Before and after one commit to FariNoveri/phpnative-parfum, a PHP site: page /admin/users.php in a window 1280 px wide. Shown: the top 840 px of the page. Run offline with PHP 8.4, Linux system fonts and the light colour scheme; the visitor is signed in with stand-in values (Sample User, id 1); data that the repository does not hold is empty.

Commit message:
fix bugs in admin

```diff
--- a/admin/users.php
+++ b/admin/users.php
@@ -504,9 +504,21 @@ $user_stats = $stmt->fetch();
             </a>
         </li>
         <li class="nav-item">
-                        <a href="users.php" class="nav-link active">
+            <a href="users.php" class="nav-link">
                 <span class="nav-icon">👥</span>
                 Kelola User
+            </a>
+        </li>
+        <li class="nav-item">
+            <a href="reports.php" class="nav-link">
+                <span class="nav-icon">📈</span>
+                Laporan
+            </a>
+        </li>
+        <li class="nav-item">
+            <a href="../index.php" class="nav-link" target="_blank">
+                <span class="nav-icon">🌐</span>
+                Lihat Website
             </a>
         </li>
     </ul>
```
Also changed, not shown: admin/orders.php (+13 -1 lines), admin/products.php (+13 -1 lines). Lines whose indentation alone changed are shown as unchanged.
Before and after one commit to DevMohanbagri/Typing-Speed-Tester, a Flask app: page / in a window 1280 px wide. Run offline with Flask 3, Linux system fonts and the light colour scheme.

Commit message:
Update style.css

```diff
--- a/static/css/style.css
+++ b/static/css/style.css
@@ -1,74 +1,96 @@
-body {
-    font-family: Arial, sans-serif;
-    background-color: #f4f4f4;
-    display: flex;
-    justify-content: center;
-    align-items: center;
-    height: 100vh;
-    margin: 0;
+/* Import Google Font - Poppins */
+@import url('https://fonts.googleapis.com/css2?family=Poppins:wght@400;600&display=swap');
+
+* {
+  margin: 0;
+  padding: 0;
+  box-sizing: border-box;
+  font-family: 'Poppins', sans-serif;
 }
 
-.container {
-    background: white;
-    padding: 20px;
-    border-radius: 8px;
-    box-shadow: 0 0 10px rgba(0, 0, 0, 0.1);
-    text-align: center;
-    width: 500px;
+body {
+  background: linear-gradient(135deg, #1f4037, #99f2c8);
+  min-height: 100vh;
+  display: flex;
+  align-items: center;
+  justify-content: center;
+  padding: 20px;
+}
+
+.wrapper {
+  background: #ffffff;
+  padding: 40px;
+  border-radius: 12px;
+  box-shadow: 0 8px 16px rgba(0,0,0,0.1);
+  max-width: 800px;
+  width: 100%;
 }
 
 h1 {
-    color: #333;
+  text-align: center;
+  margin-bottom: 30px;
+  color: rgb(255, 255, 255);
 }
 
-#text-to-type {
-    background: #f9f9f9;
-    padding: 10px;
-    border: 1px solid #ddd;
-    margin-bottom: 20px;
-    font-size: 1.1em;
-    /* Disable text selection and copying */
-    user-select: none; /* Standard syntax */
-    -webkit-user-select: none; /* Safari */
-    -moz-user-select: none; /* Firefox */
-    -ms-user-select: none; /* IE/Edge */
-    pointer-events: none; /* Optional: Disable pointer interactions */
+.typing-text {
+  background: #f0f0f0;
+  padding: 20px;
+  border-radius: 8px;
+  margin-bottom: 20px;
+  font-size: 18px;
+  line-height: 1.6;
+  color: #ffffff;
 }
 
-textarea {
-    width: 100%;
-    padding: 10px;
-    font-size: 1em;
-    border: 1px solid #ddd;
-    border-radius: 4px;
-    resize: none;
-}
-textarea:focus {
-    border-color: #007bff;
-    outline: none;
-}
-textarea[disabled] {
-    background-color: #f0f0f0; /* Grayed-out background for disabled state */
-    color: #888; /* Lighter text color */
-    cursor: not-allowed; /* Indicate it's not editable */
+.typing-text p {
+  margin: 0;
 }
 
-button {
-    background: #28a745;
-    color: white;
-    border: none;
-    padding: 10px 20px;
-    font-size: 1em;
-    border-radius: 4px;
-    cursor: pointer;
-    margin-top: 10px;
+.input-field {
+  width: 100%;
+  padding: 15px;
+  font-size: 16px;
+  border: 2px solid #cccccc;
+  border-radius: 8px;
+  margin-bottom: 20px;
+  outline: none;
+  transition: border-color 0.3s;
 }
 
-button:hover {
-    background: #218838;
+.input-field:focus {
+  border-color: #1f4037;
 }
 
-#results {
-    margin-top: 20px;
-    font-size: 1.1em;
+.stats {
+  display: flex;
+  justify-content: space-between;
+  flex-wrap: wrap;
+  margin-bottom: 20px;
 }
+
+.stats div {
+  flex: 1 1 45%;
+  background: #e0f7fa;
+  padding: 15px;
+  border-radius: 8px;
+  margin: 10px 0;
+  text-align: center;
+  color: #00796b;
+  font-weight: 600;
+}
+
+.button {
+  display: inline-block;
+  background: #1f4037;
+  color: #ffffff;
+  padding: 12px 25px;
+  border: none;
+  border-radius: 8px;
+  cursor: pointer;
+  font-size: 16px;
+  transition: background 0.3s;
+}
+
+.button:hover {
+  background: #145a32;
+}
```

**What is expected**
The answer must reproduce every record exactly.

**Output of the task**
Before and after one commit to FariNoveri/phpnative-parfum, a PHP site: page /admin/users.php in a window 1280 px wide. Shown: the top 840 px of the page. Run offline with PHP 8.4, Linux system fonts and the light colour scheme; the visitor is signed in with stand-in values (Sample User, id 1); data that the repository does not hold is empty.

Commit message:
fix bugs in admin

```diff
--- a/admin/users.php
+++ b/admin/users.php
@@ -504,9 +504,21 @@ $user_stats = $stmt->fetch();
             </a>
         </li>
         <li class="nav-item">
-                        <a href="users.php" class="nav-link active">
+            <a href="users.php" class="nav-link">
                 <span class="nav-icon">👥</span>
                 Kelola User
+            </a>
+        </li>
+        <li class="nav-item">
+            <a href="reports.php" class="nav-link">
+                <span class="nav-icon">📈</span>
+                Laporan
+            </a>
+        </li>
+        <li class="nav-item">
+            <a href="../index.php" class="nav-link" target="_blank">
+                <span class="nav-icon">🌐</span>
+                Lihat Website
             </a>
         </li>
     </ul>
```
Also changed, not shown: admin/orders.php (+13 -1 lines), admin/products.php (+13 -1 lines). Lines whose indentation alone changed are shown as unchanged.
Before and after one commit to DevMohanbagri/Typing-Speed-Tester, a Flask app: page / in a window 1280 px wide. Run offline with Flask 3, Linux system fonts and the light colour scheme.

Commit message:
Update style.css

```diff
--- a/static/css/style.css
+++ b/static/css/style.css
@@ -1,74 +1,96 @@
-body {
-    font-family: Arial, sans-serif;
-    background-color: #f4f4f4;
-    display: flex;
-    justify-content: center;
-    align-items: center;
-    height: 100vh;
-    margin: 0;
+/* Import Google Font - Poppins */
+@import url('https://fonts.googleapis.com/css2?family=Poppins:wght@400;600&display=swap');
+
+* {
+  margin: 0;
+  padding: 0;
+  box-sizing: border-box;
+  font-family: 'Poppins', sans-serif;
 }
 
-.container {
-    background: white;
-    padding: 20px;
-    border-radius: 8px;
-    box-shadow: 0 0 10px rgba(0, 0, 0, 0.1);
-    text-align: center;
-    width: 500px;
+body {
+  background: linear-gradient(135deg, #1f4037, #99f2c8);
+  min-height: 100vh;
+  display: flex;
+  align-items: center;
+  justify-content: center;
+  padding: 20px;
+}
+
+.wrapper {
+  background: #ffffff;
+  padding: 40px;
+  border-radius: 12px;
+  box-shadow: 0 8px 16px rgba(0,0,0,0.1);
+  max-width: 800px;
+  width: 100%;
 }
 
 h1 {
-    color: #333;
+  text-align: center;
+  margin-bottom: 30px;
+  color: rgb(255, 255, 255);
 }
 
-#text-to-type {
-    background: #f9f9f9;
-    padding: 10px;
-    border: 1px solid #ddd;
-    margin-bottom: 20px;
-    font-size: 1.1em;
-    /* Disable text selection and copying */
-    user-select: none; /* Standard syntax */
-    -webkit-user-select: none; /* Safari */
-    -moz-user-select: none; /* Firefox */
-    -ms-user-select: none; /* IE/Edge */
-    pointer-events: none; /* Optional: Disable pointer interactions */
+.typing-text {
+  background: #f0f0f0;
+  padding: 20px;
+  border-radius: 8px;
+  margin-bottom: 20px;
+  font-size: 18px;
+  line-height: 1.6;
+  color: #ffffff;
 }
 
-textarea {
-    width: 100%;
-    padding: 10px;
-    font-size: 1em;
-    border: 1px solid #ddd;
-    border-radius: 4px;
-    resize: none;
-}
-textarea:focus {
-    border-color: #007bff;
-    outline: none;
-}
-textarea[disabled] {
-    background-color: #f0f0f0; /* Grayed-out background for disabled state */
-    color: #888; /* Lighter text color */
-    cursor: not-allowed; /* Indicate it's not editable */
+.typing-text p {
+  margin: 0;
 }
 
-button {
-    background: #28a745;
-    color: white;
-    border: none;
-    padding: 10px 20px;
-    font-size: 1em;
-    border-radius: 4px;
-    cursor: pointer;
-    margin-top: 10px;
+.input-field {
+  width: 100%;
+  padding: 15px;
+  font-size: 16px;
+  border: 2px solid #cccccc;
+  border-radius: 8px;
+  margin-bottom: 20px;
+  outline: none;
+  transition: border-color 0.3s;
 }
 
-button:hover {
-    background: #218838;
+.input-field:focus {
+  border-color: #1f4037;
 }
 
-#results {
-    margin-top: 20px;
-    font-size: 1.1em;
+.stats {
+  display: flex;
+  justify-content: space-between;
+  flex-wrap: wrap;
+  margin-bottom: 20px;
 }
+
+.stats div {
+  flex: 1 1 45%;
+  background: #e0f7fa;
+  padding: 15px;
+  border-radius: 8px;
+  margin: 10px 0;
+  text-align: center;
+  color: #00796b;
+  font-weight: 600;
+}
+
+.button {
+  display: inline-block;
+  background: #1f4037;
+  color: #ffffff;
+  padding: 12px 25px;
+  border: none;
+  border-radius: 8px;
+  cursor: pointer;
+  font-size: 16px;
+  transition: background 0.3s;
+}
+
+.button:hover {
+  background: #145a32;
+}
```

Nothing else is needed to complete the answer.